** Opening DATA SHOWN block **

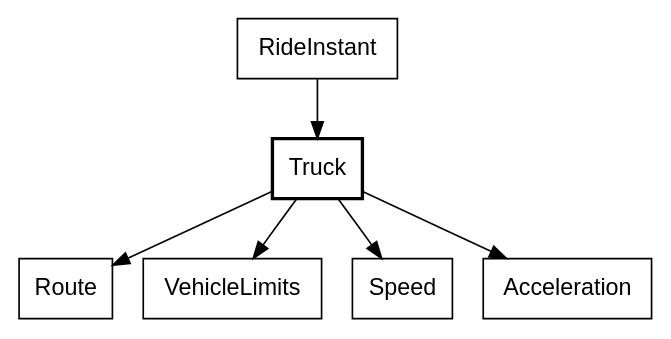
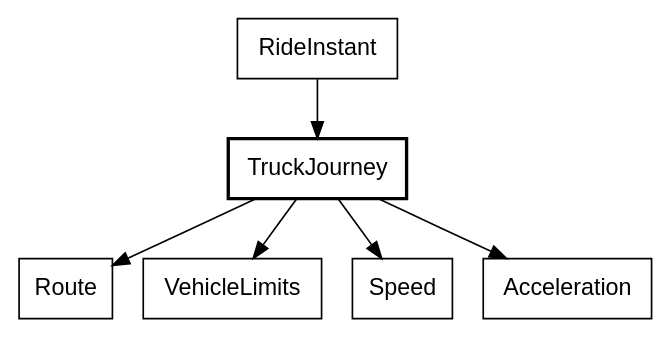
One commit to showell/roc-apps changed diagram 21 of 35 in canvas_apps/safari/tutorial/tutorial.md. Above: the diagram before and after it, drawn with Graphviz. The commit also changed other lines of this file and 6 other files, not shown here.

First line of the commit message:
safari: Truck becomes TruckJourney, the truck's travel along the route

````diff
--- a/canvas_apps/safari/tutorial/tutorial.md
+++ b/canvas_apps/safari/tutorial/tutorial.md
@@ -1990,11 +1990,11 @@
 ```dot
 digraph truck_motion {
   node [shape=box, fontname="Helvetica"];
-  Truck [style=bold];
-  RideInstant -> Truck;
-  Truck -> Route;
-  Truck -> VehicleLimits;
-  Truck -> Speed;
-  Truck -> Acceleration;
+  TruckJourney [style=bold];
+  RideInstant -> TruckJourney;
+  TruckJourney -> Route;
+  TruckJourney -> VehicleLimits;
+  TruckJourney -> Speed;
+  TruckJourney -> Acceleration;
 }
 ```
````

** Closing DATA SHOWN block **

TASK DETAILS:
Print the whole listing above once more, word for word, without its pictures.

SOLUTION FOR THIS TASK:
One commit to showell/roc-apps changed diagram 21 of 35 in canvas_apps/safari/tutorial/tutorial.md. Above: the diagram before and after it, drawn with Graphviz. The commit also changed other lines of this file and 6 other files, not shown here.

First line of the commit message:
safari: Truck becomes TruckJourney, the truck's travel along the route

````diff
--- a/canvas_apps/safari/tutorial/tutorial.md
+++ b/canvas_apps/safari/tutorial/tutorial.md
@@ -1990,11 +1990,11 @@
 ```dot
 digraph truck_motion {
   node [shape=box, fontname="Helvetica"];
-  Truck [style=bold];
-  RideInstant -> Truck;
-  Truck -> Route;
-  Truck -> VehicleLimits;
-  Truck -> Speed;
-  Truck -> Acceleration;
+  TruckJourney [style=bold];
+  RideInstant -> TruckJourney;
+  TruckJourney -> Route;
+  TruckJourney -> VehicleLimits;
+  TruckJourney -> Speed;
+  TruckJourney -> Acceleration;
 }
 ```
````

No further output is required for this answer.